So far, he said, the Buckhead, Cumberland and North Fulton CIDs committed $25,000 each, while Midtown pledged $12,500 and Downtown will contribute $7,500.
“That puts us $15,000 shy of making the budget,” Durrett said. “I’m here to ask you to consider becoming part of the funding group to do this.”
He said the participating CIDs will get something in return — “good information” to pinpoint where to create or enhance existing WalkUPs, and major companies looking at Atlanta as a place to relocate.
Town Center Area CID Executive Director Mason Zimmerman agreed, suggesting they split the $15,000 with the Perimeter CIDs.
“Our walkability score here is important to families and employers,” he said. “It’s important that we participate.”
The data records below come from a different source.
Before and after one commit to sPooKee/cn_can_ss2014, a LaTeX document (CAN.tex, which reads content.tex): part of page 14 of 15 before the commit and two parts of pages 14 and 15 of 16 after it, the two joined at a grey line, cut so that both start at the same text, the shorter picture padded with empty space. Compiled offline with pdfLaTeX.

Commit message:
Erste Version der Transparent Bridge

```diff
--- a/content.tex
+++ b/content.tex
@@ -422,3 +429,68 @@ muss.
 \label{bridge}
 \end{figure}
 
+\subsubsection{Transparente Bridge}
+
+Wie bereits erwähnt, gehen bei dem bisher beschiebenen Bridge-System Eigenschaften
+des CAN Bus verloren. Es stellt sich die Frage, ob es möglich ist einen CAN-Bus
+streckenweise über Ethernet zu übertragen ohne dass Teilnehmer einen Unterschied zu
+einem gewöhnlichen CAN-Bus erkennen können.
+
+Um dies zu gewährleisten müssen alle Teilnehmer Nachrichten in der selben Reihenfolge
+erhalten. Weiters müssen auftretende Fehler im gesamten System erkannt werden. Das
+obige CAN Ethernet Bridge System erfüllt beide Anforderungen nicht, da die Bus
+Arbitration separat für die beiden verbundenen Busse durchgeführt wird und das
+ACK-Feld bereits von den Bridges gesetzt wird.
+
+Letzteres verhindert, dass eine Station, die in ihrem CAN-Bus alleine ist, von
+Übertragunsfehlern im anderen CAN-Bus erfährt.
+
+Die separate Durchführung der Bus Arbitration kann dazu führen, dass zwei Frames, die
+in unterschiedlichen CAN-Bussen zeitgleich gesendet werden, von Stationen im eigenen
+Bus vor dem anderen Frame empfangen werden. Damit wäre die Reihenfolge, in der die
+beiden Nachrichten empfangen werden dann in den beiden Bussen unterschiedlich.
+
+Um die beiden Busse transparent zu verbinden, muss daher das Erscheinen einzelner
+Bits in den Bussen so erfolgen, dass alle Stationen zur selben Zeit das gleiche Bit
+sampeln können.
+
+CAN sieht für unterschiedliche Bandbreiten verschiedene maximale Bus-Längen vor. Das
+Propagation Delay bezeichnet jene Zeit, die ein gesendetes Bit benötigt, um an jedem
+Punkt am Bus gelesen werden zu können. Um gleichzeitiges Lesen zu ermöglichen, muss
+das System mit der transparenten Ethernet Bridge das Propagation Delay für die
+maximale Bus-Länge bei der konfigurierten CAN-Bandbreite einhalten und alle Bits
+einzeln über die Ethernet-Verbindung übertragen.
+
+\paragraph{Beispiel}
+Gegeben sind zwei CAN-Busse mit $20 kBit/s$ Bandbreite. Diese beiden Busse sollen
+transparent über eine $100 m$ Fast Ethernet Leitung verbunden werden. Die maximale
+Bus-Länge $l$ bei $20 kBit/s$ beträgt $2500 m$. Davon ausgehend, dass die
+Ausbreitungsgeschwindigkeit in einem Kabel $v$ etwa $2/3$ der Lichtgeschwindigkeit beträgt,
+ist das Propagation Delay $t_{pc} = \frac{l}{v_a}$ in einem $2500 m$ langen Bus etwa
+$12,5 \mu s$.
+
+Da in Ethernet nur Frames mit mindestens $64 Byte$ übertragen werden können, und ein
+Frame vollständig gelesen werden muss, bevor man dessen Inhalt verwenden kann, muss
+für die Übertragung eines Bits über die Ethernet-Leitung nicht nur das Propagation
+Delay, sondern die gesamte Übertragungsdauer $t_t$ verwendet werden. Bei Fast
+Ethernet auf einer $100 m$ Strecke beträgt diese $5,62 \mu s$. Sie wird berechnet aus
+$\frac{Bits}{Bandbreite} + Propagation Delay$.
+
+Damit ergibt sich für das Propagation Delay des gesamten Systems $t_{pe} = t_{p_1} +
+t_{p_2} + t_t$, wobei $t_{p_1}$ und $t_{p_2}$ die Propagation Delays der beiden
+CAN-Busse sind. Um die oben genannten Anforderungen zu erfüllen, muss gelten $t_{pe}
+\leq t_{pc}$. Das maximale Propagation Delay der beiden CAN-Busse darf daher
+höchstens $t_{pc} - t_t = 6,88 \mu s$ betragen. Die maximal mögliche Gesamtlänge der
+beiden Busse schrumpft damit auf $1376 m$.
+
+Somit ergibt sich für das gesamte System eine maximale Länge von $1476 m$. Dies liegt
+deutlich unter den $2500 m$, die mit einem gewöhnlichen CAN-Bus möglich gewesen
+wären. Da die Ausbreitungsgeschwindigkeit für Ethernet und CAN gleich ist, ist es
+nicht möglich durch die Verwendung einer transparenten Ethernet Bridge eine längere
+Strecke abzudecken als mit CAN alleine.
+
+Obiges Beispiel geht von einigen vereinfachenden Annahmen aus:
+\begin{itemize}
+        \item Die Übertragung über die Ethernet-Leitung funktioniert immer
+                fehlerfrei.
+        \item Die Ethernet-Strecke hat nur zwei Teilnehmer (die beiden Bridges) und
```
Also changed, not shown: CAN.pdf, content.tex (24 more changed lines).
In other business, Georgia Department of Transportation engineer Darryl VanMeter updated the TCA CID on the Northwest Corridor, which is a plan to put managed lanes on Interstates 75 and 575.
The $950 million project is scheduled to be completed in April 2018.
He said the 30 miles of new lanes would be managed by different tools to meet the primary objective, which is to help morning and evening commuters maintain highway speeds of 45 mph.
However, VanMeter cautioned that “tolling” the roads, or earning revenue by charging drivers to use the new lanes, was not the primary goal.
“We use the toll to moderate the demand,” he said. “Tolling is a tool you use so you have that free flow. Tolling will be adjusted to achieve the objective.”
The managed lanes will be open to light trucks as well as passenger vehicles, VanMeter said, and buses will not be charged.
“Transit will go free,” he said.
Financing will be through a public-private partnership, VanMeter said, with GDOT and private construction companies to make an 80/20 split.
A request for proposals was sent out Dec. 7 and is due back June 10, he said.
VanMeter said the project has “commitment” from Gov. Nathan Deal and a national distinction.
“We are the first in the U.S. to study this network,” VanMeter said. “We are the leader on the concept.”